also that it is five natural tones above C. Each next neighbor key will have all the sharps
of the one below it, plus one more new one. It will always be five natural tones above
the one below it. You will find that the fifth interval is a very important space in music.
The next neighbor key above G is D with the c being the additional sharp. Next we
have A with the addition of g sharp and finally E with the addition of d sharp. Why do we
need these sharps? We need to put the whole steps and half steps in the right place to
have a major scale. These sharp keys are pictured below with a keyboard picture and
music notation.

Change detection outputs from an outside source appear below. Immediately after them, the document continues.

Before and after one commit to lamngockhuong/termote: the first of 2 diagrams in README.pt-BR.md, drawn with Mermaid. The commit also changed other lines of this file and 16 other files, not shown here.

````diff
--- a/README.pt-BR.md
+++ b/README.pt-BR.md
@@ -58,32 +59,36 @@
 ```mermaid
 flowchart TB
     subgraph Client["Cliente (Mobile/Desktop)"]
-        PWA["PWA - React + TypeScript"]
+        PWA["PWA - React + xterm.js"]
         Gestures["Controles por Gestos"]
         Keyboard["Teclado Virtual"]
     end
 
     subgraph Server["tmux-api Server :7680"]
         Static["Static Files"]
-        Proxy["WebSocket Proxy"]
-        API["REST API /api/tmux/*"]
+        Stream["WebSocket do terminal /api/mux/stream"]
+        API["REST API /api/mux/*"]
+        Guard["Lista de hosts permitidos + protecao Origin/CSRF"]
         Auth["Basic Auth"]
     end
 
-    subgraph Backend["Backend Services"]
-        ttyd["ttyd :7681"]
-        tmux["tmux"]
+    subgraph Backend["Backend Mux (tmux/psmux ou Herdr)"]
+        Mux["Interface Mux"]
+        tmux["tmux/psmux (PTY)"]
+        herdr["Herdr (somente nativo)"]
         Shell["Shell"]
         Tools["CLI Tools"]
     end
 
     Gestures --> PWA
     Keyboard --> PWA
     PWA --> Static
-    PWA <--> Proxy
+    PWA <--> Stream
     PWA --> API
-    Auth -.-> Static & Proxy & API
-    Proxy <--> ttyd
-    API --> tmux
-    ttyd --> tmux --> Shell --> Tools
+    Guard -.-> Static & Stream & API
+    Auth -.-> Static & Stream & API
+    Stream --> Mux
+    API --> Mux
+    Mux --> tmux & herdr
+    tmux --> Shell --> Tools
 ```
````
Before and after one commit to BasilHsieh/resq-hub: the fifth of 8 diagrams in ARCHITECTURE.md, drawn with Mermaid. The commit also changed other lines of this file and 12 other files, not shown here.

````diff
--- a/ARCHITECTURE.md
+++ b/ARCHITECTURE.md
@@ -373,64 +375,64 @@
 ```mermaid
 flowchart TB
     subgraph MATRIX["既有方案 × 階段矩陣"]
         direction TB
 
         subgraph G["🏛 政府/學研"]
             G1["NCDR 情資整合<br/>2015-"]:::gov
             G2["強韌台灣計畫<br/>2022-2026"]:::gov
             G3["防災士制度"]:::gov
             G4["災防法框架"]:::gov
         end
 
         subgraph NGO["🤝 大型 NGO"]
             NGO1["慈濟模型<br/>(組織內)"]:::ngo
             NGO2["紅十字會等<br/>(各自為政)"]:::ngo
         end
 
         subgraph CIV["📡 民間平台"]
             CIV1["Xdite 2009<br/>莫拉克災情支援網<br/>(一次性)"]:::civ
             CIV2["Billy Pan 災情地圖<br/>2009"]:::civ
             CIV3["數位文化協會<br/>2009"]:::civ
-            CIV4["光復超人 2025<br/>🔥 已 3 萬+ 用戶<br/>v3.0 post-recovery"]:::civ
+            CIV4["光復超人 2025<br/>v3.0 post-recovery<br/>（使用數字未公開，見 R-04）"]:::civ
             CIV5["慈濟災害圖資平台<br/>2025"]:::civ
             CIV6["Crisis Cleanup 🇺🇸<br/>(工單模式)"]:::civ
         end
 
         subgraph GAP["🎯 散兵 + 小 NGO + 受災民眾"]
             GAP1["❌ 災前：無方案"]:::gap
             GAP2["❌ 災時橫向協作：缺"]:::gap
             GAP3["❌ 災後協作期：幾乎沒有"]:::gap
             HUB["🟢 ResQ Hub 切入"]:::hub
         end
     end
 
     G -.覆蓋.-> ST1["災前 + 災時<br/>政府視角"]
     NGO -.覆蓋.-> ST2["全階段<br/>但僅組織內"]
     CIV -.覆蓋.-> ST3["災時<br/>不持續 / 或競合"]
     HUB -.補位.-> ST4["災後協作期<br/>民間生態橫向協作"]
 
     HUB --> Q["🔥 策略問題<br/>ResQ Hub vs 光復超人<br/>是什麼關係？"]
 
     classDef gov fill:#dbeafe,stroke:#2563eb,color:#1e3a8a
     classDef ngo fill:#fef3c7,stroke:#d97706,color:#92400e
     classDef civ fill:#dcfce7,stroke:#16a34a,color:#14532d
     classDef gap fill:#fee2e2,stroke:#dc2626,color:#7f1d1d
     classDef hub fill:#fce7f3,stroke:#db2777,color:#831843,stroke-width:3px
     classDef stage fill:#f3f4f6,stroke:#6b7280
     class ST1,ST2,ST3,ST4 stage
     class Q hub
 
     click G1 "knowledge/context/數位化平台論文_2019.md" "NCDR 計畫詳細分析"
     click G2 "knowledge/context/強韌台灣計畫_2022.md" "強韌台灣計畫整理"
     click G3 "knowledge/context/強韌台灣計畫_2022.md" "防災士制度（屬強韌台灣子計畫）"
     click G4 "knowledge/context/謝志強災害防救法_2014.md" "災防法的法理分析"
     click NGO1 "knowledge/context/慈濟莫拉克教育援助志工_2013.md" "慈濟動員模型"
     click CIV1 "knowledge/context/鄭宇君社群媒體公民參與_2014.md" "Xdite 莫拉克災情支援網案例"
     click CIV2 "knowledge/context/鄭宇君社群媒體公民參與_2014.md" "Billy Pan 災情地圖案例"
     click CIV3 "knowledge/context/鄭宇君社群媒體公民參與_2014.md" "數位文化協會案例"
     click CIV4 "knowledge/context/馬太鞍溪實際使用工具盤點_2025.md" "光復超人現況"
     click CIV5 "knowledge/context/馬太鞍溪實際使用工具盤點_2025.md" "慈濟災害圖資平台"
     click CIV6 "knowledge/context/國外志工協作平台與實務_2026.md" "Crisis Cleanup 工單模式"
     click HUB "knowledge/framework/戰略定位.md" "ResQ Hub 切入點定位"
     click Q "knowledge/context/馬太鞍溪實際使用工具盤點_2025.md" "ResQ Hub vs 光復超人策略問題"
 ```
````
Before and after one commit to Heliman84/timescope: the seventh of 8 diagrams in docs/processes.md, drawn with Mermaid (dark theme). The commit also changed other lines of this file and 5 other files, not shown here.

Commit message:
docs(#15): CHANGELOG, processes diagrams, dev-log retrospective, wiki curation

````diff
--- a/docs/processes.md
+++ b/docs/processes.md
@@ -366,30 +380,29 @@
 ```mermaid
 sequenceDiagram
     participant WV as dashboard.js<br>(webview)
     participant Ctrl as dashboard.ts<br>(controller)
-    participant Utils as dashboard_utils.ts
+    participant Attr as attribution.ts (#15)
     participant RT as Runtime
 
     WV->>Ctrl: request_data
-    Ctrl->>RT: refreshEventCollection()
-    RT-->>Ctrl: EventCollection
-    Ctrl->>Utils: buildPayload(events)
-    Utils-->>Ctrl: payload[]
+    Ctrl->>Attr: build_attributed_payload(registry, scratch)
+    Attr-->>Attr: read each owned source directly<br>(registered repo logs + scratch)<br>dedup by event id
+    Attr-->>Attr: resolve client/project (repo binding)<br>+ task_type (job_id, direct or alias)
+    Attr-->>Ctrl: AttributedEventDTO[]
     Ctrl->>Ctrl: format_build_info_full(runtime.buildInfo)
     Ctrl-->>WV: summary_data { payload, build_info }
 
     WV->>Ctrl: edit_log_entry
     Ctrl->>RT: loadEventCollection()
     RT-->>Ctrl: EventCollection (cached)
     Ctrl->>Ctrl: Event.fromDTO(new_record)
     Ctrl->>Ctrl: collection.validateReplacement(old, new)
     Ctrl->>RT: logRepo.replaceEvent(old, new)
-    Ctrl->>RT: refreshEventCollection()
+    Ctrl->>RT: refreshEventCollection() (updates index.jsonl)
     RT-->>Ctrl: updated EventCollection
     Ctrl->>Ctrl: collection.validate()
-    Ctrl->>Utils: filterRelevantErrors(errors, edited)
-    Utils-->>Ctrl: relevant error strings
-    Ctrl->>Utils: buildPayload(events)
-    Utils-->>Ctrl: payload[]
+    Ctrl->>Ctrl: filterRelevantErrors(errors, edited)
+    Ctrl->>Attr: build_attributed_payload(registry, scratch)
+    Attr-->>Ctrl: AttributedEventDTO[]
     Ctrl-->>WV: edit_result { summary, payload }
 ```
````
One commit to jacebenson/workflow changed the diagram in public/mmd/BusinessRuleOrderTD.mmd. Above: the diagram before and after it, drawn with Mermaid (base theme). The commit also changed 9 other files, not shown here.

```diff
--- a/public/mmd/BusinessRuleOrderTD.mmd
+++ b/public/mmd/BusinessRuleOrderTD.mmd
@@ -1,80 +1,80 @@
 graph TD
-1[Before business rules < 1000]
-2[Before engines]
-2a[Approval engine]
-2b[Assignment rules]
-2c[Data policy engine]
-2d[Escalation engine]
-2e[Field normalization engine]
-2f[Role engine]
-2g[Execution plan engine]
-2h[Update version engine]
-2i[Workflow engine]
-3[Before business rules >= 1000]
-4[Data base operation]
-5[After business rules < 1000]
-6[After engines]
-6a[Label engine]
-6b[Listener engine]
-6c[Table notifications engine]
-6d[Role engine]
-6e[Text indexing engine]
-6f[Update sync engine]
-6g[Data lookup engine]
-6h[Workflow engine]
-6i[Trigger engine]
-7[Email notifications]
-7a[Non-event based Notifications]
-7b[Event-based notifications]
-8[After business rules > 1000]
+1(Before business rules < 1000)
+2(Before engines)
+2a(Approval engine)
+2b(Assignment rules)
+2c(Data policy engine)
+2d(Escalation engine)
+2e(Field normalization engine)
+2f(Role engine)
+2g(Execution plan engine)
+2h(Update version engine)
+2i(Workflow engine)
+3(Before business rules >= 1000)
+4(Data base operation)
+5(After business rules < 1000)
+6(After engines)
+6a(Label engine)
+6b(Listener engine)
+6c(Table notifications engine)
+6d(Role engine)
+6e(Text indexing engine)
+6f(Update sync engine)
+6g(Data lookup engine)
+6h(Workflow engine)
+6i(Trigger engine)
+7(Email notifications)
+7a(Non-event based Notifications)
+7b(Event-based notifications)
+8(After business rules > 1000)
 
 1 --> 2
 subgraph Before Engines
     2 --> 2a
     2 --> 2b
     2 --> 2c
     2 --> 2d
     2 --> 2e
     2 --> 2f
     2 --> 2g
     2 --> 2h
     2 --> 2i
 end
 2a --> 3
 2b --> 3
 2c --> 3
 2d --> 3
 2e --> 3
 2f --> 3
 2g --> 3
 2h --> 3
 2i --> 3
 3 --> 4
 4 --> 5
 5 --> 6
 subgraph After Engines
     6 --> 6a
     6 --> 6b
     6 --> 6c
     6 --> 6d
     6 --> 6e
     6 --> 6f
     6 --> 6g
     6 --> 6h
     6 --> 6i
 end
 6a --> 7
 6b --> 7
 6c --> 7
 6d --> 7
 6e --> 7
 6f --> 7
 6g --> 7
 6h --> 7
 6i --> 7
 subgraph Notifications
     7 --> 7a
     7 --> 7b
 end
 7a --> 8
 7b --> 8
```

They will be higher or lower but they will all have the melody of the
major scale, the same familiar do, re, fa, so, la, ti, do. Try these scales on your piano or
keyboard. Practice playing both up and down the scales. Practice playing through
more than one octave. For fingering we always try to have the thumb land on a white
key while the longer fingers play the shorter black keys. For the sharp keys, you play
the major scales, with the same fingering for as in the key of C.
The Major Scale
In free piano lesson 2, "Scales,Steps and Melody" we learned that the C major scale
gives us the model for a major scale. Remember that the natural tones e to f and b to c
are a half step apart. All the other natural tones are a whole step apart. Look at steps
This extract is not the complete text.